But it was Jones who commanded the attention of the audience, many of whom helped get him elected to the Senate.
“I’m here today [as Senator] and it’s because you believed in me,” he said. “You believed in Alabama, you believed in this country, and you believed enough to devote your time and energy and enthusiasm to make my election possible.”
Jones said the breakfast is a chance to remember the sacrifices of not only King, but other foot soldiers who fought for justice. “People like Rev. (Joseph) Lowery, Jimmie Lee Jackson, the great Fred Shuttlesworth, Ralph Abernathy and my dear friend and colleague, John Lewis,” he said.
He also honored women who fought for freedom and justice.
“(These men) stood shoulder to shoulder with courageous women like Coretta Scott King, Recey Taylor, Rosa Parks, Virginia Foster Durr, Amelia Boynton (Robinson) and Annie Lee Cooper,” he said. “And in today’s climate we need to make sure that we recognize the courageous women of the Civil Rights Movement.”

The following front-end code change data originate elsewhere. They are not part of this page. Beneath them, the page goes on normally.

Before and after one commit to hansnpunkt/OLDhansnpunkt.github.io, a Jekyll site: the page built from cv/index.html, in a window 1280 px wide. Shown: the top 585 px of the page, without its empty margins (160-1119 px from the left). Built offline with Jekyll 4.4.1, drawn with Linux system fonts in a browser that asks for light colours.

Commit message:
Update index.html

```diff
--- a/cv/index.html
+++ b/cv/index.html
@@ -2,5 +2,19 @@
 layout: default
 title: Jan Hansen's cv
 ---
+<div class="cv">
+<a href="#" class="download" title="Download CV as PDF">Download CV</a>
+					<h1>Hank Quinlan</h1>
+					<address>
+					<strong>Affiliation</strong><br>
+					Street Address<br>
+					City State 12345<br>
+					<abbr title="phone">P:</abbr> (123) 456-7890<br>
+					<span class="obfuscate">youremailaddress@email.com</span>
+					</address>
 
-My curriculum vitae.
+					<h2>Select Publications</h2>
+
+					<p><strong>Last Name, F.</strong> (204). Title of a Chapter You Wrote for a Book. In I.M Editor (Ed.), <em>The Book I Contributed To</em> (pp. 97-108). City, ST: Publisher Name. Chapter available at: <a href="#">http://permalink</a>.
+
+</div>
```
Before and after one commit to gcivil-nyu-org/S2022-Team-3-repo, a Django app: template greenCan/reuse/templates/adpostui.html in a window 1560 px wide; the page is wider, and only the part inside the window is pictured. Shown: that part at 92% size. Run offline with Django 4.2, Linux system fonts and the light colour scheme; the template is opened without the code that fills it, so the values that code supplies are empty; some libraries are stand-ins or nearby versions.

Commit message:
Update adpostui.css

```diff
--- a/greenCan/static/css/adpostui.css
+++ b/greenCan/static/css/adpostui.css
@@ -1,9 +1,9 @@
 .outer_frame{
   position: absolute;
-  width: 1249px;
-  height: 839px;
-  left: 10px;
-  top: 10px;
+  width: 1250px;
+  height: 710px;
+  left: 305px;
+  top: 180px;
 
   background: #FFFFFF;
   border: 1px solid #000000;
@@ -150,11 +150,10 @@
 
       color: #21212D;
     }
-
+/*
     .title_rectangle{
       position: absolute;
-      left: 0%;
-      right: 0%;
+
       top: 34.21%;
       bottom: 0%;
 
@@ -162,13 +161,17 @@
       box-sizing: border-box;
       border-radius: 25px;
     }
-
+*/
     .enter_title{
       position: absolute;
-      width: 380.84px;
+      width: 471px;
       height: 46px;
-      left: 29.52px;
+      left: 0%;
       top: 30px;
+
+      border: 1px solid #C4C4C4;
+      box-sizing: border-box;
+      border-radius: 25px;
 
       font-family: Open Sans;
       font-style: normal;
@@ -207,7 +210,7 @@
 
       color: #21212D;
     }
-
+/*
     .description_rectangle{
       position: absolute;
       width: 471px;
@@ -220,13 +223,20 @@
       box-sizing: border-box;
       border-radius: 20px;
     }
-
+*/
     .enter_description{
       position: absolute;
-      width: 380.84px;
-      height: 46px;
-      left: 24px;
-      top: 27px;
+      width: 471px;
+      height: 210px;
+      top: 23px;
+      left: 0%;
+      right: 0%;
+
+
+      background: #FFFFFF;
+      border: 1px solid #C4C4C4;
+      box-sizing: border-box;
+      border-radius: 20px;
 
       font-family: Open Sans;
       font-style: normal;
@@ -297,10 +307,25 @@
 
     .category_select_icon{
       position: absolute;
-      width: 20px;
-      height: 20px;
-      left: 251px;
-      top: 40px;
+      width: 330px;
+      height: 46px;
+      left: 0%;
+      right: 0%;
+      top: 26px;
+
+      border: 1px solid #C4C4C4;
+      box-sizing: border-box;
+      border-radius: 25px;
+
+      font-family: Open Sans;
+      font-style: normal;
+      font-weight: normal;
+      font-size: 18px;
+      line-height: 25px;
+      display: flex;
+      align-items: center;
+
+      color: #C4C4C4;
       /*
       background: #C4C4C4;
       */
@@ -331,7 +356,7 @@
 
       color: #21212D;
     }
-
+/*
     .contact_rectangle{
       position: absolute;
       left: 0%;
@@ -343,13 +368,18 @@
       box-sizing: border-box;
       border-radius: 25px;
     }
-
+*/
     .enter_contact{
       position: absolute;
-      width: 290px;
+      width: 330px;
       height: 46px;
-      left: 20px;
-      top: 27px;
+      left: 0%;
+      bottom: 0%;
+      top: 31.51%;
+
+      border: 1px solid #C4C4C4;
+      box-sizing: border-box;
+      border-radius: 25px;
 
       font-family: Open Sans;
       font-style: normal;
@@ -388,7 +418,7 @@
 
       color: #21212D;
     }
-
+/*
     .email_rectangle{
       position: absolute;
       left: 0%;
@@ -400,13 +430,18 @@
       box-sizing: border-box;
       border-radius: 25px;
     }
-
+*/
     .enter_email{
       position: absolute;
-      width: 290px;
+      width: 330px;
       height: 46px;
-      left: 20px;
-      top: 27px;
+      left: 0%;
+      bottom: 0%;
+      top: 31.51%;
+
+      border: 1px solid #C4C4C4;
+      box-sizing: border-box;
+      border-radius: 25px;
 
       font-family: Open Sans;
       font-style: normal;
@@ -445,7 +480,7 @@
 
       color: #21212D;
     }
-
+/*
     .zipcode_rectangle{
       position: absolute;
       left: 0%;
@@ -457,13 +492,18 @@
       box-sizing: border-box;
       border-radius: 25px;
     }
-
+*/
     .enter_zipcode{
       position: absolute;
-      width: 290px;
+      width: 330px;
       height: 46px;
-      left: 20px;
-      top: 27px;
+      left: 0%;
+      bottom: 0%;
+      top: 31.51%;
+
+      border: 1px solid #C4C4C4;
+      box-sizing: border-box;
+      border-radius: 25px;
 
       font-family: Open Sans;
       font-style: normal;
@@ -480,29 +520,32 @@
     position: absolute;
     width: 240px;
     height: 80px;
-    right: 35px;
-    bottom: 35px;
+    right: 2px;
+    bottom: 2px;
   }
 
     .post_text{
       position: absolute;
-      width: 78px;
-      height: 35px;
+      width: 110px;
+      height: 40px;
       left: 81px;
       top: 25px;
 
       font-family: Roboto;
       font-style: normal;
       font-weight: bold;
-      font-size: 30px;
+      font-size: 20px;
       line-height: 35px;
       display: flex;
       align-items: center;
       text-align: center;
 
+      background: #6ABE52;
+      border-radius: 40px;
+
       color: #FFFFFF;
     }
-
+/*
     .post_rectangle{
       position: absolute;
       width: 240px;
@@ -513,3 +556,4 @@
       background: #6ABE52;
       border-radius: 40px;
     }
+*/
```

Jones pointed out the critical need of the Children’s Health Insurance Program (CHIP), which he supports and the first bill he sponsored was to make sure funding remains in place for the program.
“Taking care of our children is not just an investment for their future, it is an investment in all of our futures.”
He talked about how “those who speak the loudest and gain strength through fear rather than consensus and compromise” let CHIP expire putting 150,000 Alabama children at risk.
“They refuse expand Medicaid, threatening the health of 1,000,000 Alabamians and the security of our rural hospitals,” he said. “They watched as children from certain zip codes got access to better education, and they did it generation after generation.”
He also pointed out that a lot of the rhetoric causing division is coming from the White House especially “when the President of the United States uses language that is not only beneath his office, but the antithesis of the values that we hold as Americans,” Jones said. “Every time we are faced with what seems like insurmountable difficulties we have risen to the occasion to confront it head on, and make no mistake, we will do it again.”
The senator pointed to the gains made by foot soldiers and King when faced with obstacles.
“Reject hatred, violence and fury,” he said. “We need to listen and learn from one another. We need to seek common ground even when it seems impossible.”
Jones concluded his speech by saying change in America will require “foot soldiers of today to make change.”
“It’s up to us, it’s our challenge,” he said. “After standing on that stage on Dec. 12 [election night] I know you know what to do.”
Jones said he didn’t have all the answers, “but I know that it will take more than gathering for breakfast once a year.”
The breakfast also included a unity candle lighting, a dance tribute from dancer Deitra Streeter to the song Rise Up by Andra Day, and 9-year-old Sergeant Jones who eloquently quoted King’s “I Have A Dream” speech from memory and with the crowd joining hands and singing “We Shall Overcome.”